All that is needed is each line of the entries holding the word "系统占用率", copied as it stands.
BEGIN
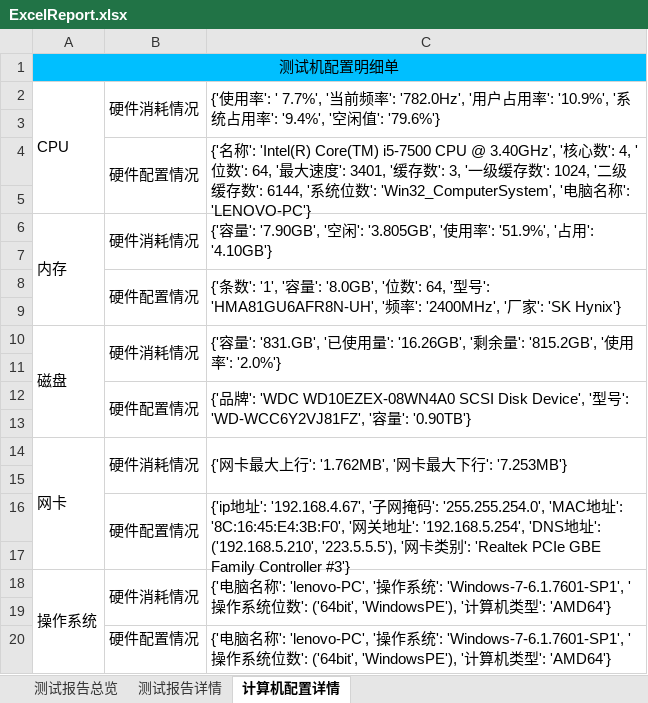
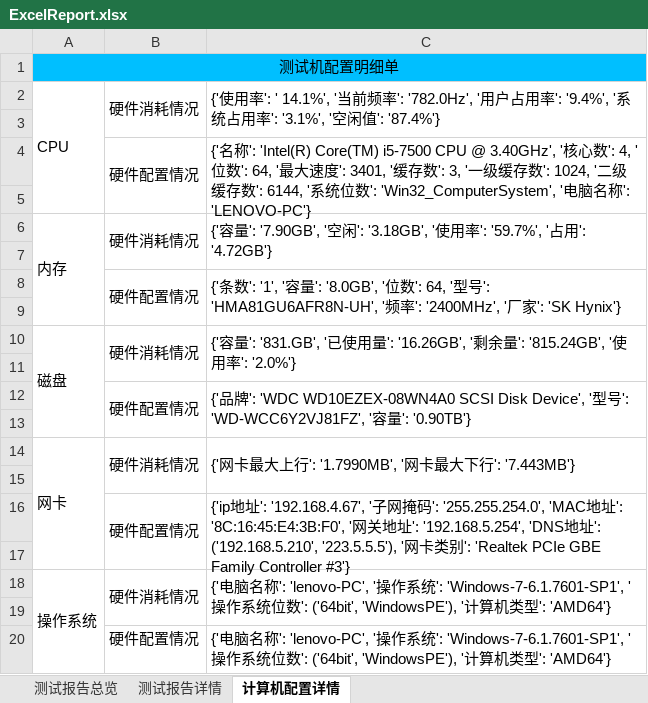
Before and after one commit to houc/MyCode, an Excel workbook: report/ExcelReport.xlsx, sheet 计算机配置详情, drawn as a sheet; values as stored, in another font and other column widths than the file's, no borders; the diff names each change by its address in the sheet, - before the commit and + after, or states it on an @@ line.

```diff
--- a/report/ExcelReport.xlsx (sheet 计算机配置详情)
+++ b/report/ExcelReport.xlsx (sheet 计算机配置详情)
-C2: …用率': ' 7.7%', '当前频率': '782.0Hz', '用户占用率': '10.9%', '系统占用率': '9.4%', '空闲值': '79.6%'}
+C2: …用率': ' 14.1%', '当前频率': '782.0Hz', '用户占用率': '9.4%', '系统占用率': '3.1%', '空闲值': '87.4%'}
-C6: …闲': '3.805GB', '使用率': '51.9%', '占用': '4.10GB'}
+C6: …闲': '3.18GB', '使用率': '59.7%', '占用': '4.72GB'}
-C10: …量': '815.2GB', '使…
+C10: …量': '815.24GB', '使…
-C14: {'网卡最大上行': '1.762MB', '网卡最大下行': '7.253MB'}
+C14: {'网卡最大上行': '1.7990MB', '网卡最大下行': '7.443MB'}
```
Also changed, not shown: sheet 测试报告详情, sheet 测试报告总览, charts or pictures, 3 other files.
END
**Solution for this exercise**.
-C2: …用率': ' 7.7%', '当前频率': '782.0Hz', '用户占用率': '10.9%', '系统占用率': '9.4%', '空闲值': '79.6%'}
+C2: …用率': ' 14.1%', '当前频率': '782.0Hz', '用户占用率': '9.4%', '系统占用率': '3.1%', '空闲值': '87.4%'}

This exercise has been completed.